education in the Philippines

Full classroom capacity allowed for colleges, universities in Alert Level 1 areas – IATF

Bonz Magsambol
Full classroom capacity allowed for colleges, universities in Alert Level 1 areas – IATF

Graduating nursing students and faculty of Universidad de Manila conduct face-to-face classes as they undergo accreditation by the Association of Local Colleges and Universities Commission on Accreditation on November 22, 2021, before they will be allowed to open. Rappler

Only fully vaccinated teachers, non-teaching personnel and students are allowed to join in in-person classes. Students, who are unvaccinated, may continue the flexible learning options at home.

MANILA, Philippines – The government pandemic task force has allowed 100% classroom capacity for in-person classes for higher education institutions (HEIs) in areas under Alert Level 1, Malacañang said on Friday, March 11.

“On classroom capacity, the allowable seating capacity in classrooms of HEIs in areas under Alert Level 1 is at a maximum of 100% capacity,” acting deputy presidential spokesperson Kris Ablan said at press briefing.

Ablan said that this was contained in the IATF (Inter-Agency Task Force) Resolution 164 issued on Friday.

However, only fully vaccinated teachers, non-teaching personnel and students are allowed to join in in-person classes. Students, who are unvaccinated, may continue the flexible learning options at home.

As for dormitories, there will be no restrictions as to the operational capacity as long as they secure clearance from their respective local government unit (LGU).

HEIs should take the self-assessment checklist as per Commission on Higher Education (CHED)-Department of Health Joint Memorandum Circular No. 004-2021, and operate under self re-opening.

Ablan said that schools can still get technical assistance from their LGUs, local task force, CHED regional offices, and experts group. He added that HEIs have the discretion which learning modalities they would use, as long as there will be continuity of learning.

Insurance needed

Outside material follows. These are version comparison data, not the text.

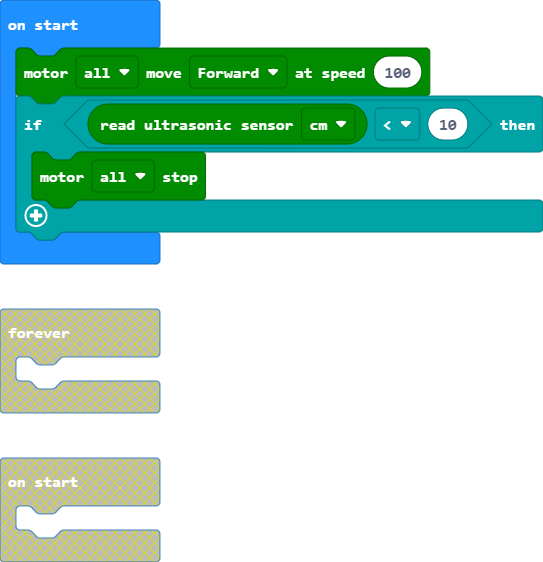
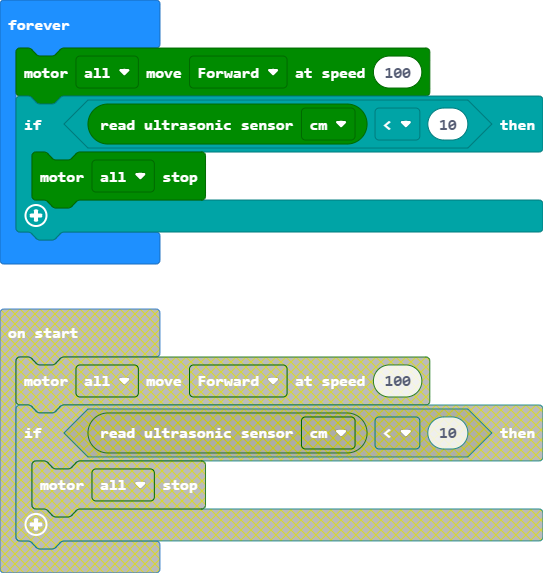
change to forever block

diff --git a/main.ts b/main.ts
@@ -1,4 +1,6 @@
-maqueen.motorRun(maqueen.Motors.All, maqueen.Dir.CW, 100)
-if (maqueen.Ultrasonic(PingUnit.Centimeters) < 10) {
-    maqueen.motorStop(maqueen.Motors.All)
-}
+basic.forever(function () {
+    maqueen.motorRun(maqueen.Motors.All, maqueen.Dir.CW, 100)
+    if (maqueen.Ultrasonic(PingUnit.Centimeters) < 10) {
+        maqueen.motorStop(maqueen.Motors.All)
+    }
+})

diff --git a/rijden.md b/rijden.md
@@ -11,10 +11,12 @@ In de werkruimte zie je weer de twee containerblokken
 Klik nu in de **blokkenlade** op de categorie ``||maqueen:Maqueen||``. 
 *In deze categorie staan de blokken die speciaal voor de Maqueen robot zijn.*
 Sleep hieruit het blok ``||maqueen: motor ... move ... at speed ...||`` en 
-plaats die in het ``||basic:on start||`` blok.
+plaats die in het ``||basic:forever||`` blok.
 
 ```blocks
-maqueen.motorRun(maqueen.Motors.Left, maqueen.Dir.CW, 0)
+basic.forever(function () {
+    maqueen.motorRun(maqueen.Motors.Left, maqueen.Dir.CW, 0)
+})
 ```
 
 ## Stap 2
@@ -25,7 +27,9 @@ Vul deze gegevens in op het ``||maqueen: motor ... move ... at speed ...||`` blo
 Zet de Maqueen aan en hij gaat rijden!
 
 ```blocks
-maqueen.motorRun(maqueen.Motors.All, maqueen.Dir.CW, 100)
+basic.forever(function () {
+    maqueen.motorRun(maqueen.Motors.All, maqueen.Dir.CW, 100)
+})
 ```
 
 ## Stap 3 
@@ -42,10 +46,12 @@ Sleep uit de **blokkenlade** van de categorie ``||logic:Logic||`` het ruitvormig
 Deze klik je op de true van het ``||logic: if ... then||`` blok. Hier kan je in de volgende stap de juiste waardes invullen om de Maqueen te laten doen wat jij wilt.  
 
 ```blocks
-maqueen.motorRun(maqueen.Motors.All, maqueen.Dir.CW, 100)
-if (0 == 0) {
-	
-}
+basic.forever(function () {
+    maqueen.motorRun(maqueen.Motors.All, maqueen.Dir.CW, 100)
+    if (0 == 0) {
+        
+    }
+})
 ```
 
 ## Stap 4
@@ -65,10 +71,12 @@ Als (If) de ulstrasonic sensor een afstand meet kleiner dan (<) 10 cm, dan (then
 
 
 ```blocks
-maqueen.motorRun(maqueen.Motors.All, maqueen.Dir.CW, 100)
-if (maqueen.Ultrasonic(PingUnit.Centimeters) < 10) {
-    maqueen.motorStop(maqueen.Motors.All)
-}
+basic.forever(function () {
+    maqueen.motorRun(maqueen.Motors.All, maqueen.Dir.CW, 100)
+    if (maqueen.Ultrasonic(PingUnit.Centimeters) < 10) {
+        maqueen.motorStop(maqueen.Motors.All)
+    }
+})
 ```
 
 
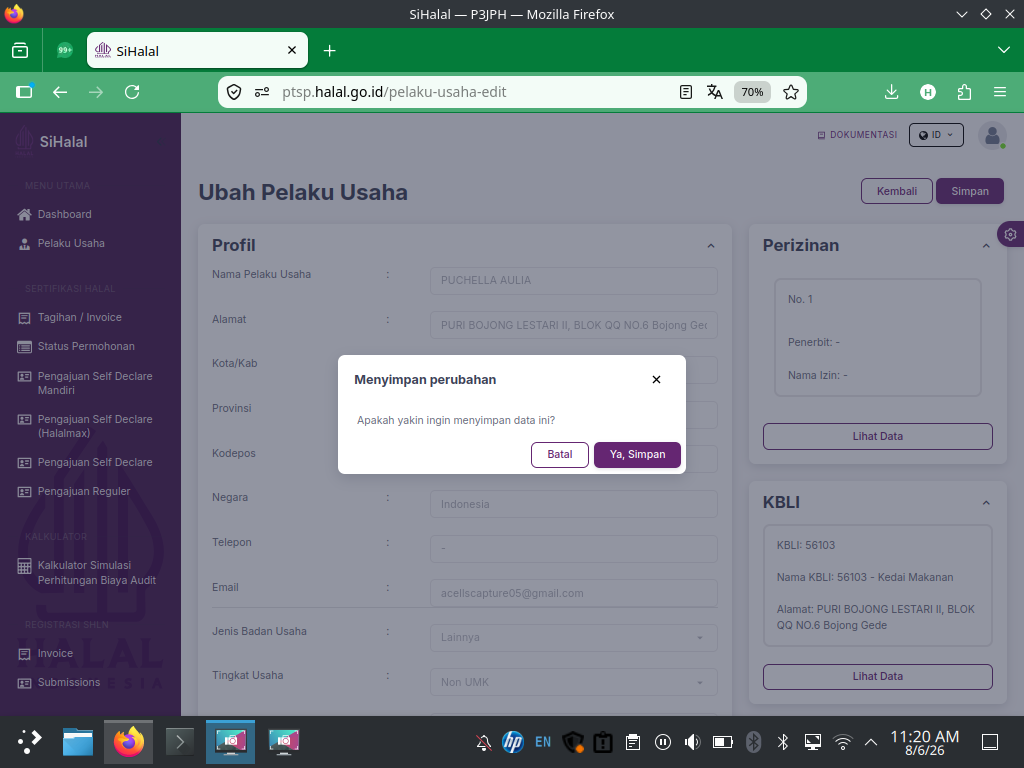
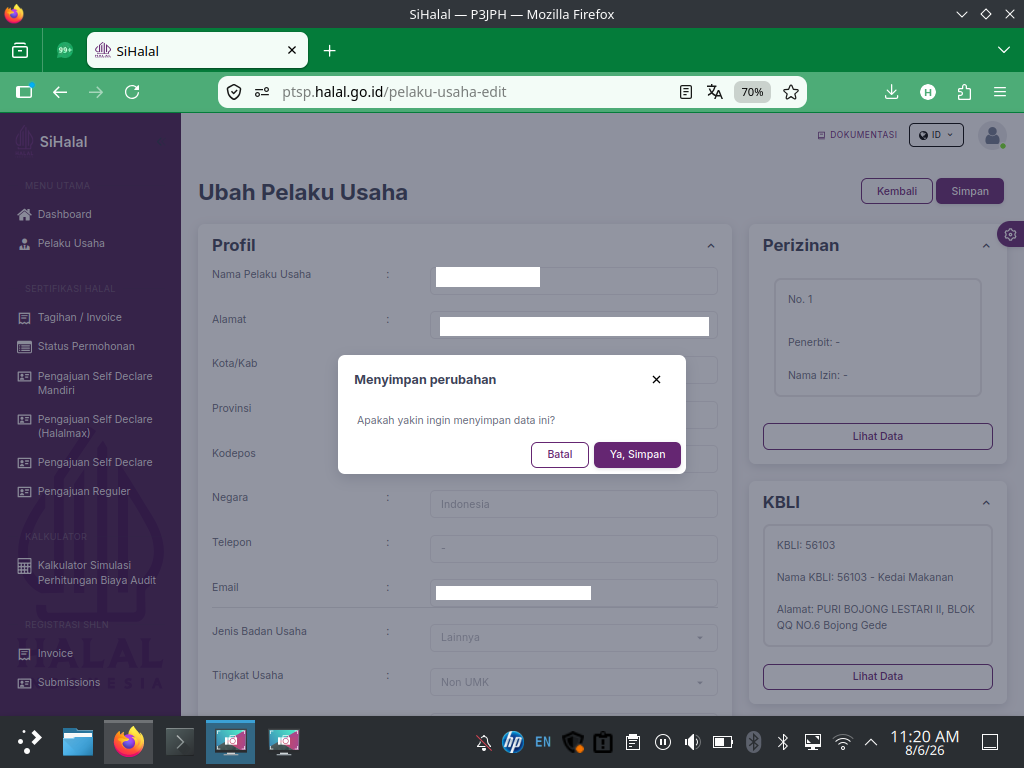
Replace 5 re-censored PU screenshots; compare image content, not mtime
Re-censored: 09-pu-edit7, 10-sub0, 10-sub1-kbli, 10-sub1-ovw, 10-sub2.

build.py previously decided whether to copy an image by comparing mtimes.
That heuristic is unsound: a re-saved image can carry an mtime older than
the copy already in the repo (editors that preserve timestamps, restored
backups, rsync -t), so a stale -- and here, insufficiently redacted --
image would stay committed with no warning. It did in fact skip files in
this batch. Compare size and then md5 instead.

Changed region(s): [[0.4062, 0.4062, 0.7188, 0.4375], [0.4062, 0.75, 0.5938, 0.7812], [0.4062, 0.3438, 0.5312, 0.375]]

diff --git a/build.py b/build.py
@@ -7,6 +7,7 @@ Re-run any time you add, rename, or delete screenshots.
 
 To customise a step's caption, edit OVERRIDES below (key = output filename).
 """
+import hashlib
 import json
 import os
 import re
@@ -71,6 +72,29 @@ ACRONYMS = {
 }
 
 
+def digest(path):
+    h = hashlib.md5()
+    with open(path, "rb") as fh:
+        for chunk in iter(lambda: fh.read(1 << 20), b""):
+            h.update(chunk)
+    return h.digest()
+
+
+def differs(src, dst):
+    """True if dst is missing or its bytes differ from src.
+
+    Compares content, not mtime. A re-saved image can end up with an mtime
+    older than the copy already in the repo -- restored backups, editors that
+    preserve timestamps, rsync -t -- and an mtime check would silently leave a
+    stale image committed. Size is compared first since it is free.
+    """
+    if not os.path.exists(dst):
+        return True
+    if os.path.getsize(src) != os.path.getsize(dst):
+        return True
+    return digest(src) != digest(dst)
+
+
 def natural_key(path):
     """Sort key that orders 2 before 10 and 10-sub3-4 before 10-sub3-4a."""
     stem, ext = os.path.splitext(os.path.basename(path))
@@ -122,7 +146,7 @@ def build_gallery(key, spec):
         out_name = rename.get(name, name)
         dst = os.path.join(out_dir, out_name)
         src = os.path.join(src_dir, name)
-        if not os.path.exists(dst) or os.path.getmtime(src) > os.path.getmtime(dst):
+        if differs(src, dst):
             shutil.copy2(src, dst)
             copied += 1
         stem = os.path.splitext(out_name)[0]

Malacañang also said that students joining the in-person classes must be registered with the Philippine Health Insurance Corporation (PhilHealth) or any medical insurance covering expenses for COVID-19.

“HEIs shall ensure that students who will participate in the conduct of limited face-to-face classes are registered with PhilHealth or with equivalent medical insurance which covers medical expenses related to COVID-19 , as either direct or indirect contributor,” the IATF resolution read.

The IATF resolution also said students aged 21 and above may enroll in PhilHealth as indigent members, with the basis that the student has no visible means of income. Those below 21 may be classified as dependents of their parents or legal guardians.

If the above condition will not be met, the HEI will facilitate the necessary medical treatment or procedures should a student gets COVID-19 while joining in-person classes, the IATF resolution said.

Currently, Metro Manila and some 39 other areas are under Alert Level 1.

Under Alert Level 1 or what the government considers as the “new normal,” establishments and public transportation are allowed to be fully operational. There are also no restrictions on the movement of people from different age groups, though this is subject to specific rules that vary among local government units. 

After reeling from the surge in infections driven by the highly contagious Omicron variant, COVID-19 cases in the Philippines continue to decline, with infections staying below 1,000 for more than a week. – Rappler.com

Bonz Magsambol

Bonz Magsambol is a multimedia reporter for Rappler, covering health, education, and social welfare. He first joined Rappler as a social media producer in 2016.